The Academy of Information Technology and Engineering (AITE) is a college preparatory, inter-district public magnet high school based in Stamford, Connecticut. AITE serves the Connecticut communities of Stamford, Darien, Greenwich, Norwalk, New Canaan, Redding, Ridgefield, Wilton and Weston. AITE is engaged in educational reform. Its laptop initiative distributes a HP Tablet PC to every student in the school. It utilizes a block schedule with 88-minute periods. AITE students refer to a 4-period schedule each day, alternating between "A and B" days. Classes go by (A1, A2, A3, and A4 on A Days and B1, B2, B3, and B4 on B Days) and there are two different lunch waves (one from 10:30 to 11:00 and one from 12:03 to 12:32).
AITE was established in 1999 as the Academy of Information Technology (AIT). In 2005, the name of the school became the Academy of Information Technology and Engineering, in order to reflect the school's emphasis on engineering-related courses in addition to the technology-related courses already offered.
AITE is currently located on the Rippowam Campus and originally shared a building with Rippowam Middle School before moving into its own building in September 2007.
AITE opened the doors of its futuristic facility in September 2007, welcoming the class of 2011 after nearly 3 years of planning and construction. The school was a collaborative effort between architecture firm Fuller and D'Angelo, the engineering firms AltieriSeborWieber and Nachman Engineering, and the school's own architecture and engineering students. Located on the Rippowam campus, the school's 120,000-square-foot (11,000 m2) facility houses 700 students, including a 350-seat cafeteria, amphitheater, atrium, and fiberglass domed media center. The design is centered around the atrium, a naturally-lit 3 story tall space housing a grand staircase connecting the school's cafeteria, media center, teacher's lounge, offices, and classrooms. Windowed exterior walls let in sunlight, heating the building, reducing heating costs, and improving student morale.
Each of the building's 40 classrooms is equipped with an expansive audio/visual system, incorporating an LCD projector, document camera, DVD/VHS player, and laptop docking stations to allow students and teachers to quickly interface with the classroom systems.
In 2002, AITE introduced a new online content management system for use by its students, faculty, staff and administrators in partnership with eChalk. It allows teachers to post assignments, documents, and links for use by their classes; electronic submission of assignments; group collaboration functions; and provides an email account for all users. Certain "dropboxes" can be set up by teachers for students to submit their classwork, projects, and etc.
In 2005, AITE launched its tablet PC initiative.
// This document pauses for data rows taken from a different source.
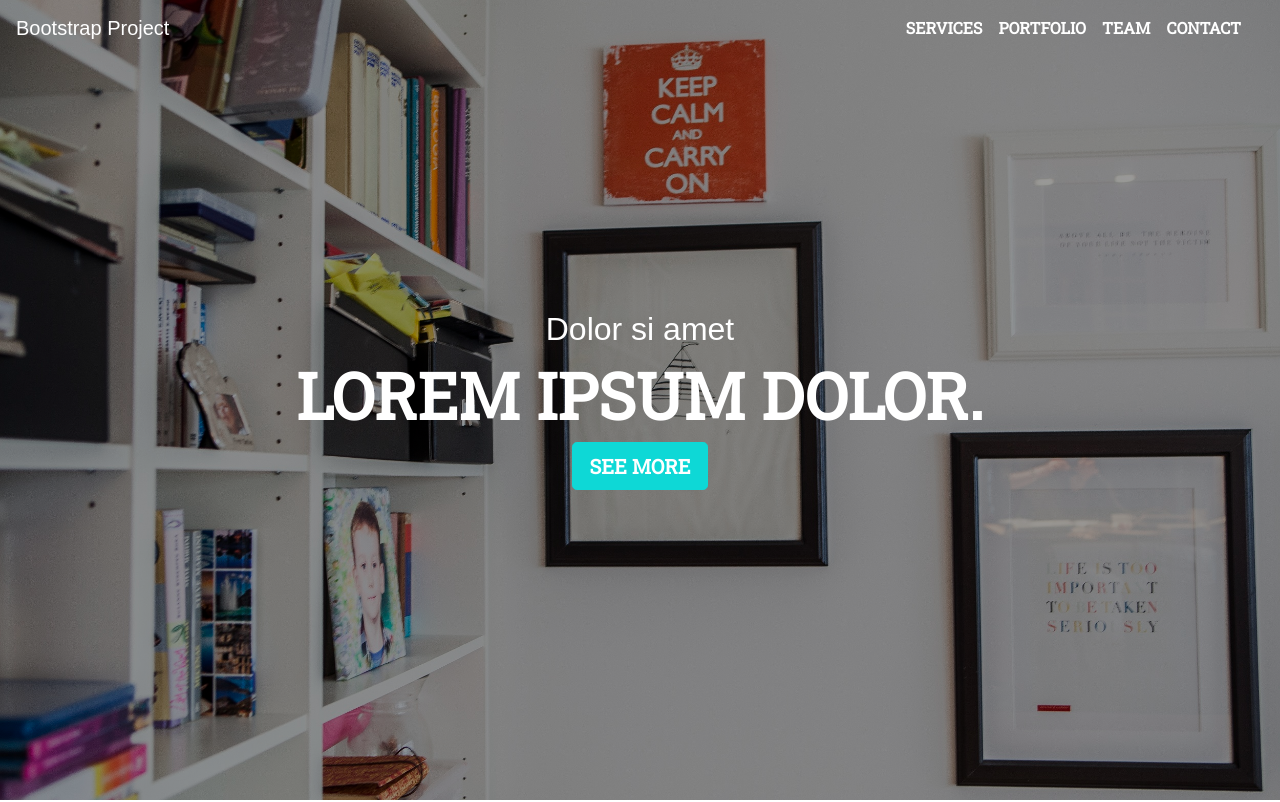
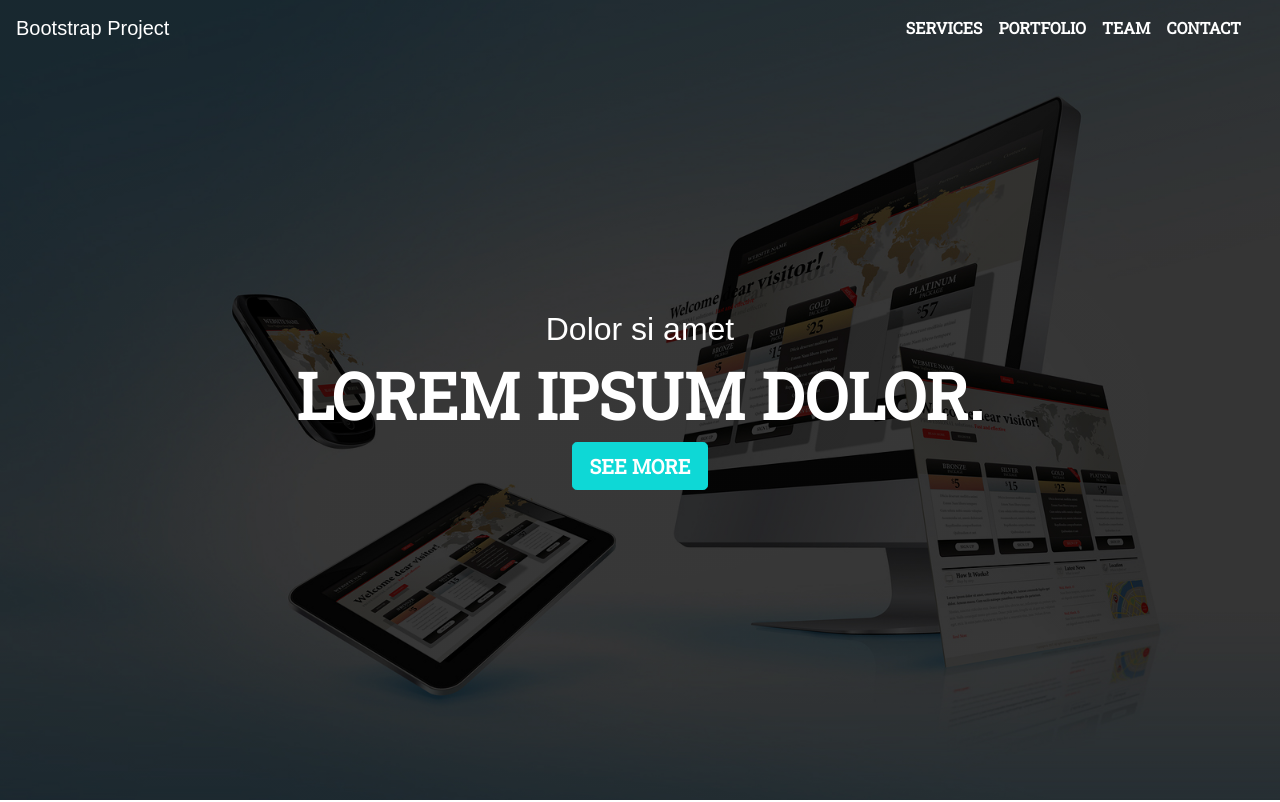
Before and after one commit to moskwajacek/portfolio_2_sass, a plain HTML site: page index.html in a window 1280 px wide. Shown: the top 802 px of the page. Drawn offline with nearby package versions, Linux system fonts and the light colour scheme; a web font is replaced by a local one.

Commit message:
background

```diff
--- a/scss/header.scss
+++ b/scss/header.scss
@@ -2,7 +2,7 @@
 
 .main-header {
     height: 100vh;
-    background-image: linear-gradient(to bottom, rgba(0, 0, 0, 0.4), rgba(0, 0, 0, 0.4)), url(../img/header/pictures_on_the_wall.jpg);
+    background-image: linear-gradient(to bottom, rgba(0, 0, 0, 0.4), rgba(0, 0, 0, 0.4)), url(../img/header/background.jpg);
     background-position: center;
     background-size: cover;
     display: flex;
```
Also changed, not shown: css/style.css, img/header/background.jpg (added), 2 other files.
The program aimed to distribute tablet PCs to all students, faculty, staff, and administrators, in order to provide a better and more convenient resource for schoolwork. The tablets are intended to be used both at home and in school, where they can use the school's wireless information technology infrastructure. The school claims to use a paperless system, allowing students, faculty, staff, and administrators to communicate and collaborate through electronic means, though there are printers in each classroom, and many teachers require students to print out their work. Most of the textbooks are available as e-books.
"AITE has been a Project Lead the Way school for 12 years and, when it had the chance to start a biomedical program four years ago, they jumped at it. The organization is a provider of science, technology, engineering, and mathematics programs in U.S. middle and high schools" (1).
The program consist of four-courses of PLTW Biomedical Science that allows students to investigate the roles of biomedical professionals as they study the concepts of human medicine, physiology, genetics, microbiology, and public health. Students engage in activities like investigating the death of a fictional person to learn content in the context of real-world cases. They examine the structures and interactions of human body system. Students also explore the prevention, diagnosis, and treatment of disease while working collaboratively to understand and design solutions to health challenges and concerns (2).